Natural life of a guinea pig

Despite their domestication around 500 years ago, guinea pigs have not lost their original instincts. In the wild they live in the harsh climate of the high plateaus of South America. This results in the great adaptability of these animals. Guinea pigs live in small families of three to ten animals. They spend most of the day searching for food together. They cover great distances and always use the same beaten paths. As defenseless prey, they avoid open, unprotected areas and always move from one shelter to the next.

kin animal
There is nothing worse for a guinea pig than spending its life in solitude. Even if the pet owner deals intensively with the animal, he will never be able to replace a conspecific – just as little as a dissimilar animal (e.g. a rabbit) can do this. Physical and social contact with other guinea pigs is very important for the well-being of the animal.

In order for a guinea pig to live out its need for social contact, it must live in a group of at least two animals. If three or more conspecifics are kept, the activity level increases significantly. The animals encourage each other and live out their social behavior better – a lively community is created. The males establish social hierarchies, in which an alpha male dominates his subordinate males. When it comes to potential partners and territories, the males can become very aggressive.

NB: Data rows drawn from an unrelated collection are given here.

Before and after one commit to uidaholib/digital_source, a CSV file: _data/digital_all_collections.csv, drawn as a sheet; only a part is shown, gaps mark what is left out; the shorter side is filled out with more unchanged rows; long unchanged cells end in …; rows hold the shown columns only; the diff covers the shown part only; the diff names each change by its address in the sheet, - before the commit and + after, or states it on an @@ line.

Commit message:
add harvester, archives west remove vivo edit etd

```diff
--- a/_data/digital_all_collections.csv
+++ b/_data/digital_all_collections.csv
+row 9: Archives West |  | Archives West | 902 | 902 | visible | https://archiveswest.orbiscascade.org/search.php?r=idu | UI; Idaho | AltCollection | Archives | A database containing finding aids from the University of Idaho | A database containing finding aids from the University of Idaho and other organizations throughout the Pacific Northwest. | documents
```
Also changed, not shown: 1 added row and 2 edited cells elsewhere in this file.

Movement and escape animal
Guinea pigs have an innate urge to move, gnaw and hide. In the wild, they are very busy digging burrows and burrows that serve as hiding places. Some species are considered excellent rock climbers that can also climb into shallow bushes and jump from branch to branch there.

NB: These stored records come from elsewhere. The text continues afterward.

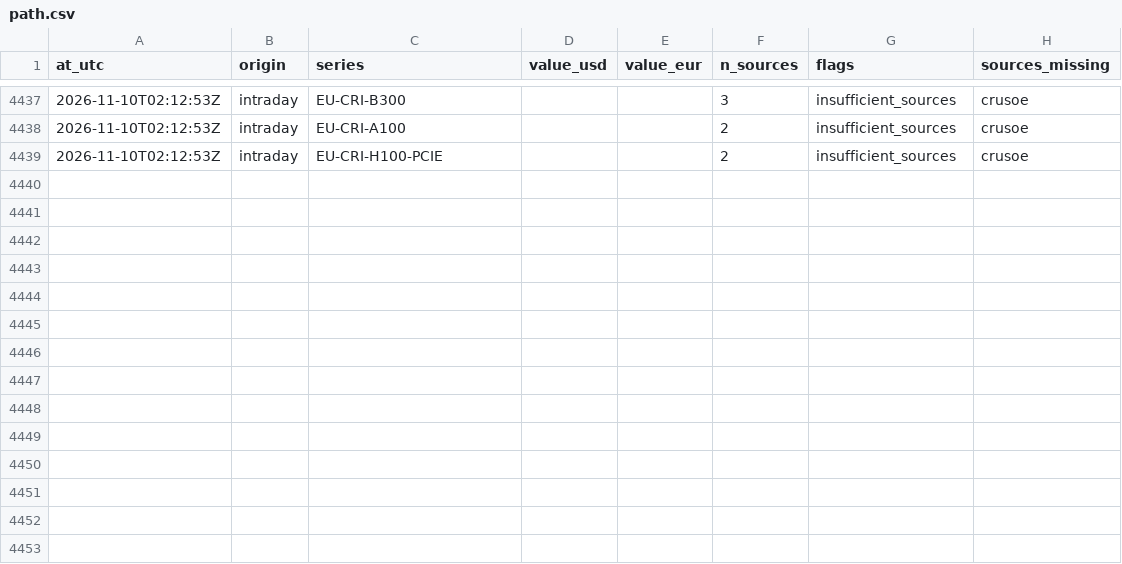
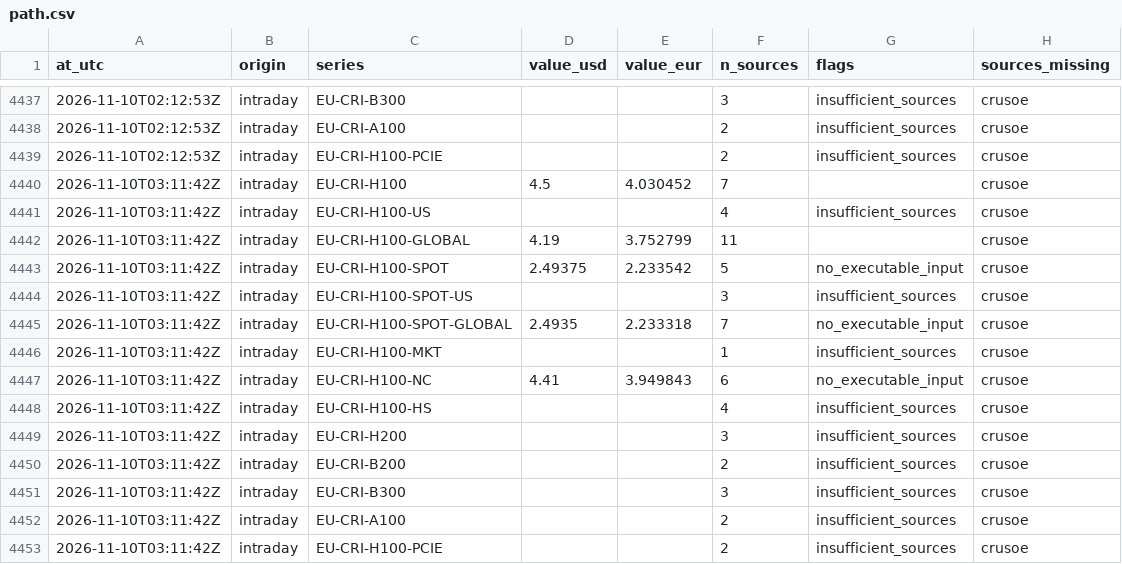
Before and after one commit to markrusch/Compute-Indices, a CSV file: site/data/intraday/path.csv, drawn as a sheet; only a part is shown, gaps mark what is left out.

```diff
--- a/site/data/intraday/path.csv
+++ b/site/data/intraday/path.csv
@@ -4439 +4439,15 @@ at_utc,origin,series,value_usd,value_eur,n_sources,flags,sources_missing
 2026-11-10T02:12:53Z,intraday,EU-CRI-H100-PCIE,,,2,insufficient_sources,crusoe
+2026-11-10T03:11:42Z,intraday,EU-CRI-H100,4.5,4.030452,7,,crusoe
+2026-11-10T03:11:42Z,intraday,EU-CRI-H100-US,,,4,insufficient_sources,crusoe
+2026-11-10T03:11:42Z,intraday,EU-CRI-H100-GLOBAL,4.19,3.752799,11,,crusoe
+2026-11-10T03:11:42Z,intraday,EU-CRI-H100-SPOT,2.49375,2.233542,5,no_executable_input,crusoe
+2026-11-10T03:11:42Z,intraday,EU-CRI-H100-SPOT-US,,,3,insufficient_sources,crusoe
+2026-11-10T03:11:42Z,intraday,EU-CRI-H100-SPOT-GLOBAL,2.4935,2.233318,7,no_executable_input,crusoe
+2026-11-10T03:11:42Z,intraday,EU-CRI-H100-MKT,,,1,insufficient_sources,crusoe
+2026-11-10T03:11:42Z,intraday,EU-CRI-H100-NC,4.41,3.949843,6,no_executable_input,crusoe
+2026-11-10T03:11:42Z,intraday,EU-CRI-H100-HS,,,4,insufficient_sources,crusoe
+2026-11-10T03:11:42Z,intraday,EU-CRI-H200,,,3,insufficient_sources,crusoe
+2026-11-10T03:11:42Z,intraday,EU-CRI-B200,,,2,insufficient_sources,crusoe
+2026-11-10T03:11:42Z,intraday,EU-CRI-B300,,,3,insufficient_sources,crusoe
+2026-11-10T03:11:42Z,intraday,EU-CRI-A100,,,2,insufficient_sources,crusoe
+2026-11-10T03:11:42Z,intraday,EU-CRI-H100-PCIE,,,2,insufficient_sources,crusoe
```
Also changed, not shown: site/data/intraday/constituents.csv, 5 other files.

Their nickname of «flight animal» is no coincidence as they have a variety of enemies including wild cats, coyotes, wolves, snakes, hawks, owls and humans. For the latter, the cute little animals serve as food and/or are an ingredient in traditional medicine.

Guinea pigs are herbivores, they eat vegetarian food. Depending on the habitat, their diet in the wild consists mainly of grass, hay, plants, various herbs, seeds, twigs and bark, and more rarely roots. Their diet is high in fiber and contains sufficient vitamin C. Their diet serves as a model for the food supply of their domesticated conspecifics and it may be supplemented with a few other side dishes.